With that, the Nazis’ relationship to her became enormously complicated. The party believed that motion pictures were an invaluable tool of propaganda – in the words of Culture Minister Joseph Goebbels, “the most modern and scientific means of influencing the mass.” While Lola Lola may have struck them as tawdry, in Dietrich herself they saw an Aryan goddess: a vision of Teutonic loveliness, the daughter of a Prussian officer, and (highly conveniently) not remotely Jewish. Despite the official ban on The Blue Angel, Hitler hoarded a personal copy, which he screened at the least opportunity, forcing audiences of restless, alcohol-deprived diplomats to watch it in reverent silence. Sometime around 1936 he instructed Goebbels to persuade her to return and put her gifts in service of the Reich. She would become queen of the German film industry, all its resources amassed at her feet.
In the end Dietrich was politicised, but not as the Nazis intended.
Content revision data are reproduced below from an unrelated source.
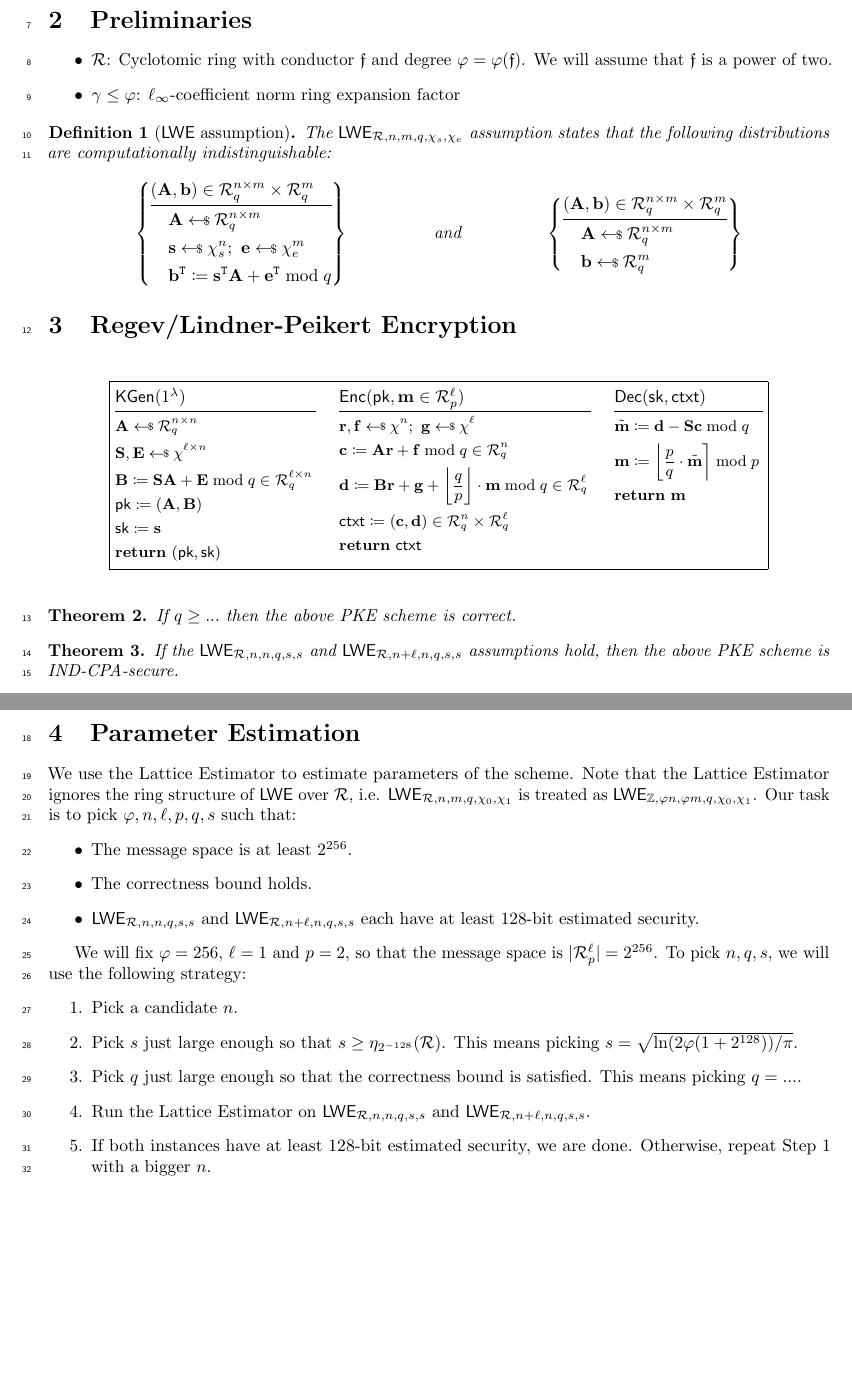
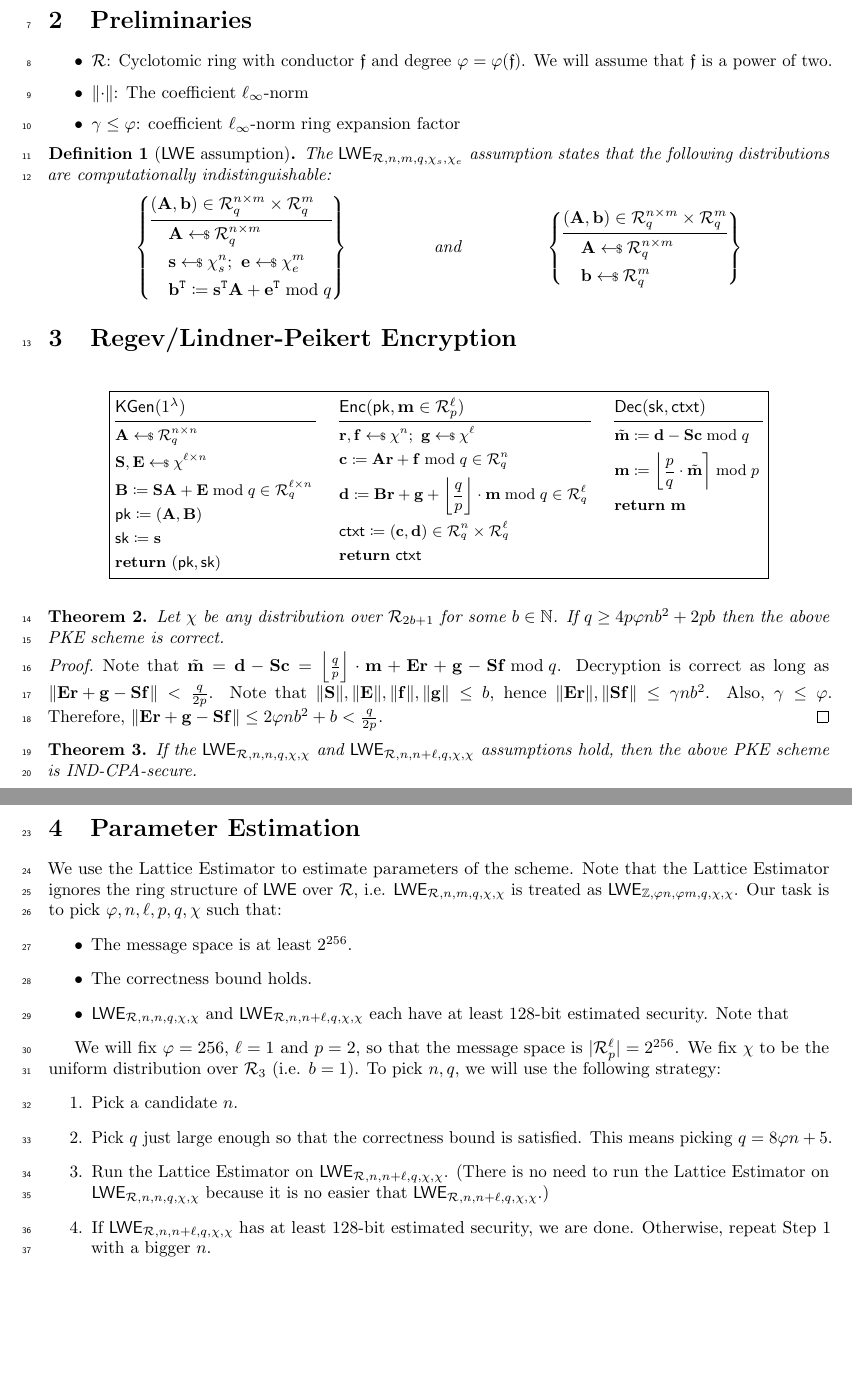
Before and after one commit to russell-lai/aalto-crypto-coding-workshop-2025, a LaTeX document (main.tex): two parts of pages 1 and 2 of 3, joined at a grey line, cut so that both start at the same text, the shorter picture padded with empty space. Compiled offline with pdfLaTeX; a LaTeX package or settings file that is missing is left out.

Commit message:
correctness bound

```diff
--- a/main.tex
+++ b/main.tex
@@ -204,8 +204,8 @@ Finally, we implement the scheme.
 
 \begin{itemize}
   \item $\ring$: Cyclotomic ring with conductor $\conductor$ and degree $\varphi = \varphi(\conductor)$. We will assume that $\conductor$ is a power of two.
-  \item $\gamma \leq \varphi$: $\ell_\infty$-coefficient norm ring expansion factor
-  % \item $\ddv_{\ring,s}$: Gaussian distribution over $\ring$ with parameter $s$ w.r.t. $\ell_2$-coefficient norm
+  \item $\norm{\cdot}$: The coefficient $\ell_\infty$-norm
+  \item $\gamma \leq \varphi$: coefficient $\ell_\infty$-norm ring expansion factor
 \end{itemize}
 
 \begin{definition}[$\LWE{}$ assumption]
@@ -268,13 +268,18 @@ Finally, we implement the scheme.
 \end{figure}
 
 \begin{theorem}
-  If $q \geq ...$ then the above PKE scheme is correct.
-\end{theorem}
-
-\begin{theorem}
-  If the $\LWE{\ring,n,n,q,s,s}$ and $\LWE{\ring,n+\ell,n,q,s,s}$ assumptions hold, then the above PKE scheme is IND-CPA-secure.
+  Let $\chi$ be any distribution over $\ring_{2b+1}$ for some $b \in \NN$.
+  If $q \geq 4 p \varphi n b^2 + 2 p b$ then the above PKE scheme is correct.
 \end{theorem}
 
 \begin{proof}
-  By the $\LWE{\ring,n,n,q,s,s}$ assumption, $\pk = (\mat{A}, \mat{B})$ is indistinguishable from uniform.
-  Then, by the $\LWE{\ring,n+\ell,n,q,s,s}$ assumption, $\ctxt = (\vec{c}, \vec{d})$ is indistinguishable from uniform.
+  Note that $\tilde{\vec{m}} = \vec{d} - \mat{S} \vec{c} = \floor{\frac{q}{p}} \cdot \vec{m} + \mat{E} \vec{r} + \vec{g} - \mat{S} \vec{f} \bmod q$.
+  Decryption is correct as long as $\norm{\mat{E} \vec{r} + \vec{g} - \mat{S} \vec{f}} < \frac{q}{2p}$.
+  Note that $\norm{\mat{S}}, \norm{\mat{E}}, \norm{\vec{f}}, \norm{\vec{g}} \leq b$, hence $\norm{\mat{E} \vec{r}}, \norm{\mat{S} \vec{f}} \leq \gamma n b^2$.
+  Also, $\gamma \leq \varphi$.
+  Therefore, $\norm{\mat{E} \vec{r} + \vec{g} - \mat{S} \vec{f}} \leq 2 \varphi n b^2 + b < \frac{q}{2p}$.
+\end{proof}
+
+\begin{theorem}
+  If the $\LWE{\ring,n,n,q,\chi,\chi}$ and $\LWE{\ring,n,n+\ell,q,\chi,\chi}$ assumptions hold, then the above PKE scheme is IND-CPA-secure.
+\end{theorem}
@@ -283,22 +292,22 @@ Finally, we implement the scheme.
 \section{Parameter Estimation}
 
 We use the Lattice Estimator to estimate parameters of the scheme.
-Note that the Lattice Estimator ignores the ring structure of $\LWE{}$ over $\ring$, i.e. $\LWE{\ring,n,m,q,\chi_0,\chi_1}$ is treated as $\LWE{\ZZ,\varphi n,\varphi m,q,\chi_0,\chi_1}$.
-Our task is to pick $\varphi, n, \ell, p, q, s$ such that:
+Note that the Lattice Estimator ignores the ring structure of $\LWE{}$ over $\ring$, i.e. $\LWE{\ring,n,m,q,\chi,\chi}$ is treated as $\LWE{\ZZ,\varphi n,\varphi m,q,\chi,\chi}$.
+Our task is to pick $\varphi, n, \ell, p, q, \chi$ such that:
 \begin{itemize}
   \item The message space is at least $2^{256}$.
   \item The correctness bound holds.
-  \item $\LWE{\ring,n,n,q,s,s}$ and $\LWE{\ring,n+\ell,n,q,s,s}$ each have at least 128-bit estimated security.
+  \item $\LWE{\ring,n,n,q,\chi,\chi}$ and $\LWE{\ring,n,n+\ell,q,\chi,\chi}$ each have at least 128-bit estimated security.  Note that
 \end{itemize}
 
 We will fix $\varphi = 256$, $\ell = 1$ and $p = 2$, so that the message space is $|\ring_p^\ell| = 2^{256}$.
-To pick $n, q, s$, we will use the following strategy:
+We fix $\chi$ to be the uniform distribution over $\ring_3$ (i.e. $b = 1$).
+To pick $n, q$, we will use the following strategy:
 \begin{enumerate}
   \item Pick a candidate $n$.
-  \item Pick $s$ just large enough so that $s \geq \eta_{2^{-128}}(\ring)$. This means picking $s = \sqrt{\ln(2\varphi (1+2^{128}))/\pi}$.
-  \item Pick $q$ just large enough so that the correctness bound is satisfied. This means picking $q = ...$.
-  \item Run the Lattice Estimator on $\LWE{\ring,n,n,q,s,s}$ and $\LWE{\ring,n+\ell,n,q,s,s}$.
-  \item If both instances have at least 128-bit estimated security, we are done. Otherwise, repeat Step 1 with a bigger $n$.
+  \item Pick $q$ just large enough so that the correctness bound is satisfied. This means picking $q = 8 \varphi n + 5$.
+  \item Run the Lattice Estimator on $\LWE{\ring,n,n+\ell,q,\chi,\chi}$. (There is no need to run the Lattice Estimator on $\LWE{\ring,n,n,q,\chi,\chi}$ because it is no easier that $\LWE{\ring,n,n+\ell,q,\chi,\chi}$.)
+  \item If $\LWE{\ring,n,n+\ell,q,\chi,\chi}$ has at least 128-bit estimated security, we are done. Otherwise, repeat Step 1 with a bigger $n$.
 \end{enumerate}
 
 
```
Also changed, not shown: main.tex (4 more changed lines).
By 1933 she was funding Jewish refugees to escape the country, and she returned to Europe repeatedly to plead with her mother and sister to leave. On one visit in 1938, her brother-in-law arrived bearing yet another invitation from Goebbels. That Naziism had infiltrated her own family appalled her, and on her return to Los Angeles she took out American citizenship. “Dietrich has spent so many years among the film Jews of Hollywood that [she has been] rendered wholly un-German,” wrote the Nazi paper Die Sturmer. Below the photograph of her taking her oath in a tailored suit and floppy fedora, the caption read: “Judge administers oath to Dietrich so that she may betray the Fatherland”.
In the decade that followed Dietrich became an outspoken anti-fascist and a tireless supporter of the Allied troops. In 1944 she enlisted as an entertainer in the USO, performing four times a day on makeshift stages in North Africa, Italy, Great Britain, France, Belgium, and then, at tremendous personal risk, in Germany and Czechoslovakia behind enemy lines. Attempts to temper her bluntness invariably failed. Once in North Africa, invited to sing “Lili Marlene” on Armed Forces Radio, she grabbed the microphone and unleashed a torrent of fury at the German soldiers she thought might be listening: “Jungs! Opfert euch nicht! Der Krieg ist doch Scheisse, Hitler ist ein Idiot!” (“Boys! Don’t sacrifice yourselves! The war is shit! Hitler is an idiot!”) Surveying a bombarded Aachen late in 1944, she told a reporter, “I guess Germany deserves everything that’s coming to her” – a remark for which, even decades later, many of her compatriots never forgave her.
Today Dietrich is best remembered as an icon of glamour and sexual fluidity, signalled by the bold androgyny she displayed offscreen and on. Yet that pansexual sophistication tells only part of the story. The rest – the part she valued most – was entwined with the fight against fascism. Her work in that cause was, she once stated, “the only important thing I’ve ever done”.